Lines in which "docs" appears should be pulled from the data below.

(Beginning of Material to process)

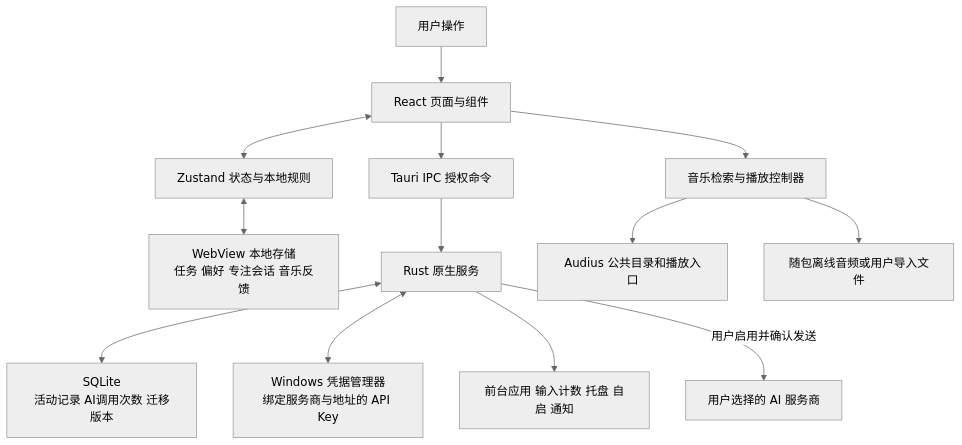
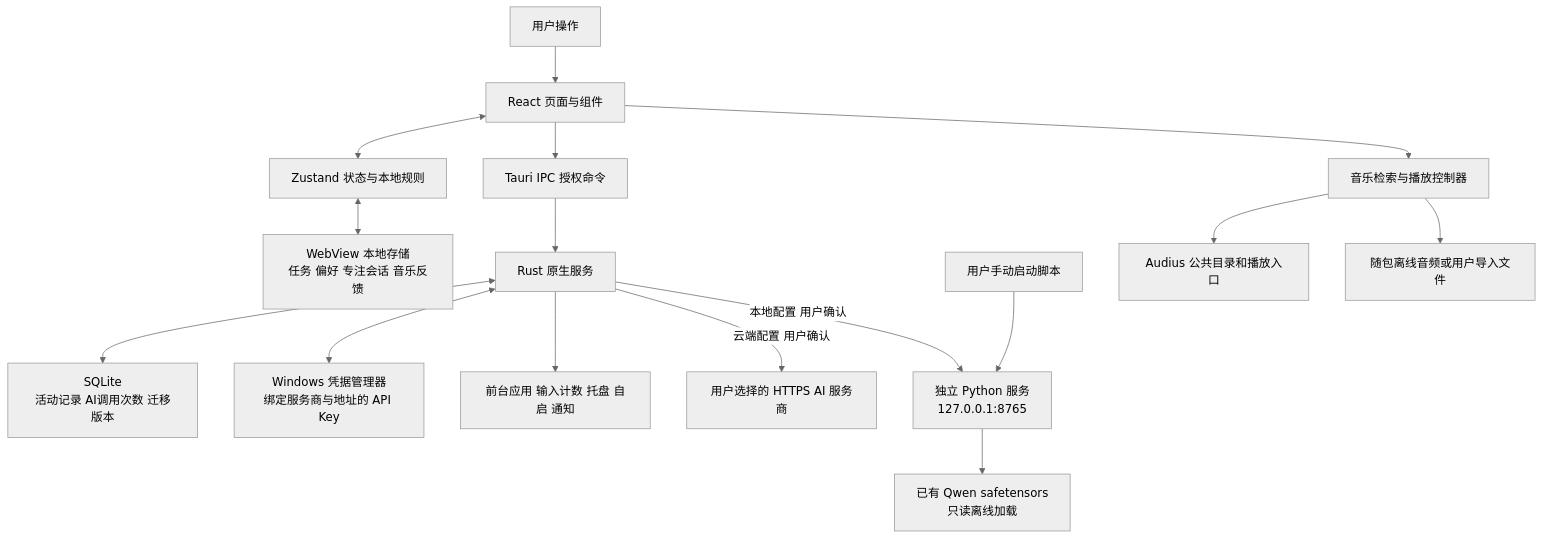
Before and after one commit to wei9719/daymate-desktop: the first of 2 diagrams in docs/engineering-handbook.md, drawn with Mermaid (neutral theme). The commit also changed other lines of this file and 42 other files, not shown here.

````diff
--- a/docs/engineering-handbook.md
+++ b/docs/engineering-handbook.md
@@ -13,15 +13,18 @@
 ```mermaid
 flowchart TD
     U[用户操作] --> R[React 页面与组件]
     R <--> Z[Zustand 状态与本地规则]
     Z <--> W[WebView 本地存储<br/>任务 偏好 专注会话 音乐反馈]
     R --> I[Tauri IPC 授权命令]
     I --> N[Rust 原生服务]
     N <--> S[SQLite<br/>活动记录 AI调用次数 迁移版本]
     N <--> K[Windows 凭据管理器<br/>绑定服务商与地址的 API Key]
     N --> OS[前台应用 输入计数 托盘 自启 通知]
-    N -->|用户启用并确认发送| AI[用户选择的 AI 服务商]
+    N -->|云端配置 用户确认| AI[用户选择的 HTTPS AI 服务商]
+    N -->|本地配置 用户确认| PY[独立 Python 服务<br/>127.0.0.1:8765]
+    START[用户手动启动脚本] --> PY
+    PY --> QW[已有 Qwen safetensors<br/>只读离线加载]
     R --> M[音乐检索与播放控制器]
     M --> A[Audius 公共目录和播放入口]
     M --> L[随包离线音频或用户导入文件]
 ```
````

(End of Material to process)

**Output for this exercise:**
Before and after one commit to wei9719/daymate-desktop: the first of 2 diagrams in docs/engineering-handbook.md, drawn with Mermaid (neutral theme). The commit also changed other lines of this file and 42 other files, not shown here.
--- a/docs/engineering-handbook.md
+++ b/docs/engineering-handbook.md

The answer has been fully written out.